- **User interface change data**:
+++++

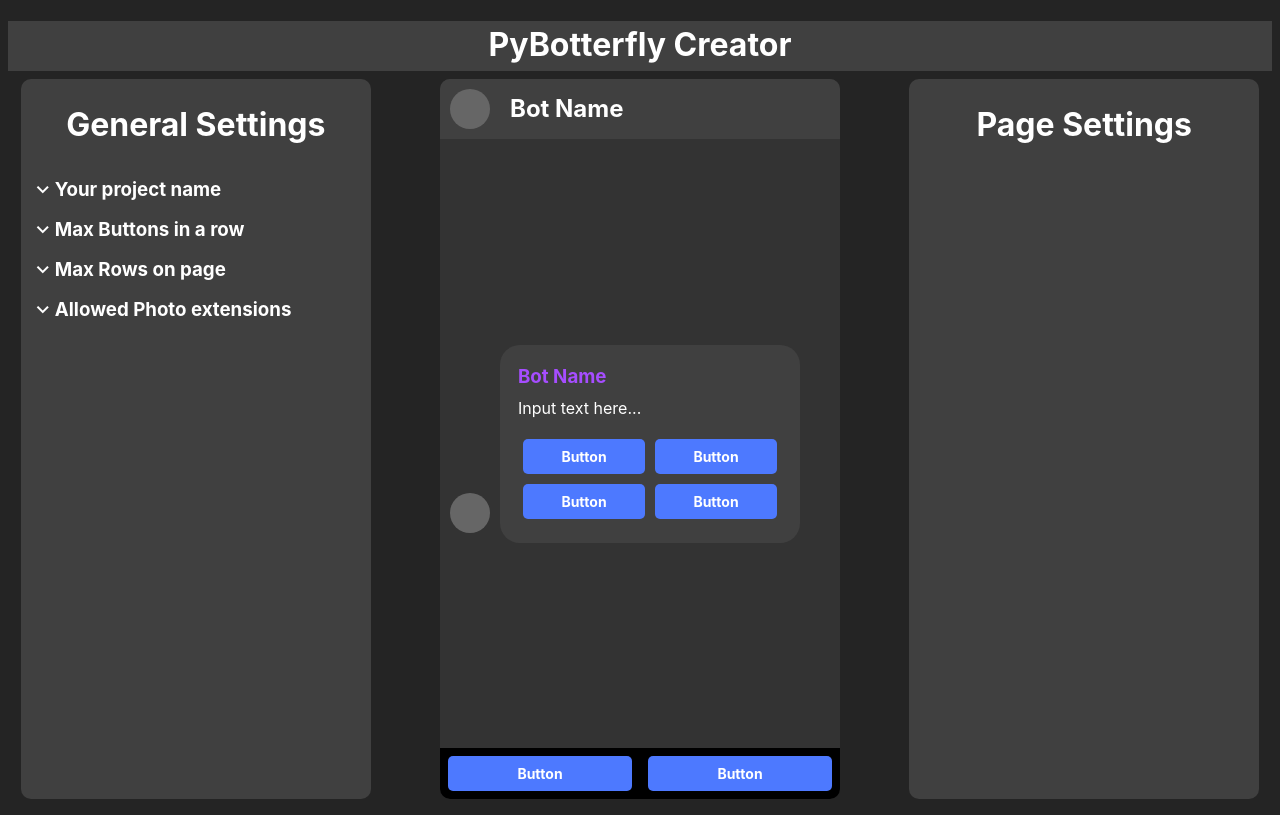
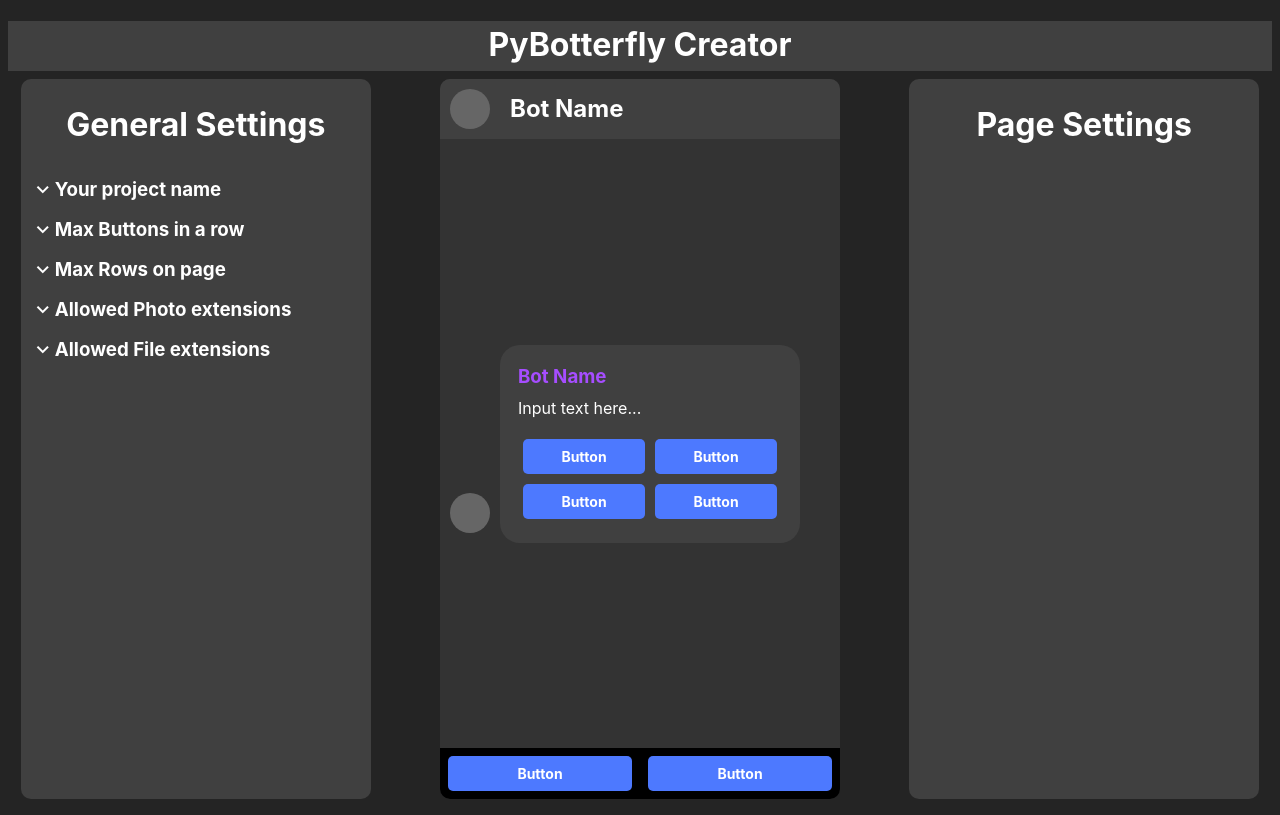
Before and after one commit to Ninzalo/PyBotterfly-web, a React (Vite) app: page / in a window 1280 px wide. Built offline with nearby package versions, Linux system fonts and the light colour scheme.

Commit message:
feat: add allowed file extensions
Added Allowed File extensions to the LeftSidebar

```diff
--- a/src/App.jsx
+++ b/src/App.jsx
@@ -18,6 +18,39 @@ function App() {
     defaultValues.allowedPhotoExtensions,
   )
   const [newPhotoExtensionValue, setNewPhotoExtensionValue] = React.useState('')
+
+  const [fileExtensions, setFileExtensions] = React.useState(
+    defaultValues.allowedFileExtensions,
+  )
+
+  const [newFileExtensionValue, setNewFileExtensionValue] = React.useState('')
+
+  const fileExtensionsFuncs = {
+    onChangeNewFileExtension: (event) => {
+      setNewFileExtensionValue(event.target.value)
+    },
+    removeFileExtension: (itemId) => {
+      setFileExtensions((prevState) =>
+        prevState.filter((item) => item.id !== itemId),
+      )
+    },
+    addFileExtension: (itemId) => {
+      setFileExtensions((prevState) => {
+        const newState = prevState.filter((item) => item.id !== itemId)
+        return [...newState, { id: itemId, isChecked: true }]
+      })
+      setNewFileExtensionValue('')
+    },
+    toggleFileExtension: (itemId) => {
+      setFileExtensions((prevState) =>
+        prevState.map((item) =>
+          item.id === itemId
+            ? { ...item, isChecked: !item.isChecked }
+            : { ...item },
+        ),
+      )
+    },
+  }
 
   const photoExtensionsFuncs = {
     onChangeNewPhotoExtension: (event) => {
@@ -94,6 +127,9 @@ function App() {
           allowedPhotoExtensions={photoExtensions}
           newPhotoExtensionValue={newPhotoExtensionValue}
           {...photoExtensionsFuncs}
+          allowedFileExtensions={fileExtensions}
+          newFileExtensionValue={newFileExtensionValue}
+          {...fileExtensionsFuncs}
         />
         <Page projectName={projectName} />
         <RightSidebar />
--- a/src/DefaultValues.jsx
+++ b/src/DefaultValues.jsx
@@ -12,9 +12,33 @@ const defaultPhotoExtensions = [
     isChecked: false,
   },
 ]
+
+const defaultFileExtensions = [
+  {
+    id: 'xls',
+    isChecked: false,
+  },
+  {
+    id: 'xlsx',
+    isChecked: false,
+  },
+  {
+    id: 'pdf',
+    isChecked: false,
+  },
+  {
+    id: 'doc',
+    isChecked: false,
+  },
+  {
+    id: 'docx',
+    isChecked: false,
+  },
+]
 export const defaultValues = {
   maxButtonsInRow: 4,
   maxRows: 6,
   projectName: 'Bot Name',
   allowedPhotoExtensions: defaultPhotoExtensions,
+  allowedFileExtensions: defaultFileExtensions,
 }
--- a/src/components/LeftSidebar.jsx
+++ b/src/components/LeftSidebar.jsx
@@ -18,6 +18,58 @@ export default function LeftSidebar(props) {
       <MaxButtonsContainer {...props} isItemOpened={isItemOpenedArrow} />
       <MaxRowsContainer {...props} isItemOpened={isItemOpenedArrow} />
       <AllowedPhotoExtensions {...props} isItemOpened={isItemOpenedArrow} />
+      <AllowedFileExtensions {...props} isItemOpened={isItemOpenedArrow} />
+    </div>
+  )
+}
+
+function AllowedFileExtensions(props) {
+  const [itemOpened, setItemOpened] = React.useState(false)
+  function toggleOpened() {
+    setItemOpened((prevState) => !prevState)
+  }
+
+  const handleEnterPress = (key) => {
+    if (key.code === 'Enter') {
+      props.addFileExtension(props.newFileExtensionValue)
+    }
+  }
+
+  const extensions = props.allowedFileExtensions.map((item) => (
+    <AllowedItem
+      key={item.id}
+      id={item.id}
+      isChecked={item.isChecked}
+      onClick={() => props.toggleFileExtension(item.id)}
+      onRemove={() => props.removeFileExtension(item.id)}
+    />
+  ))
+  return (
+    <div className='allowed-file-extensions-container'>
+      <div className='dropdown' onClick={toggleOpened}>
+        {props.isItemOpened(itemOpened)}
+        <h3>Allowed File extensions</h3>
+      </div>
+
+      {itemOpened && extensions}
+      {itemOpened && (
+        <div className='add-extension'>
+          <input
+            type='text'
+            placeholder='Add new'
+            maxLength={10}
+            onChange={props.onChangeNewFileExtension}
+            onKeyDown={handleEnterPress}
+            value={props.newFileExtensionValue}
+          />
+          <span
+            className='material-symbols-outlined clickable'
+            onClick={() => props.addFileExtension(props.newFileExtensionValue)}
+          >
+            done
+          </span>
+        </div>
+      )}
     </div>
   )
 }
```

+++++

- **TASK OBJECTIVE**:
Wherever the string "const" appears in the records, copy the whole line.

- **EXERCISE ANSWER**:
   const [newPhotoExtensionValue, setNewPhotoExtensionValue] = React.useState('')
+  const [fileExtensions, setFileExtensions] = React.useState(
+  const [newFileExtensionValue, setNewFileExtensionValue] = React.useState('')
+  const fileExtensionsFuncs = {
+        const newState = prevState.filter((item) => item.id !== itemId)
   const photoExtensionsFuncs = {
@@ -12,9 +12,33 @@ const defaultPhotoExtensions = [
+const defaultFileExtensions = [
 export const defaultValues = {
+  const [itemOpened, setItemOpened] = React.useState(false)
+  const handleEnterPress = (key) => {
+  const extensions = props.allowedFileExtensions.map((item) => (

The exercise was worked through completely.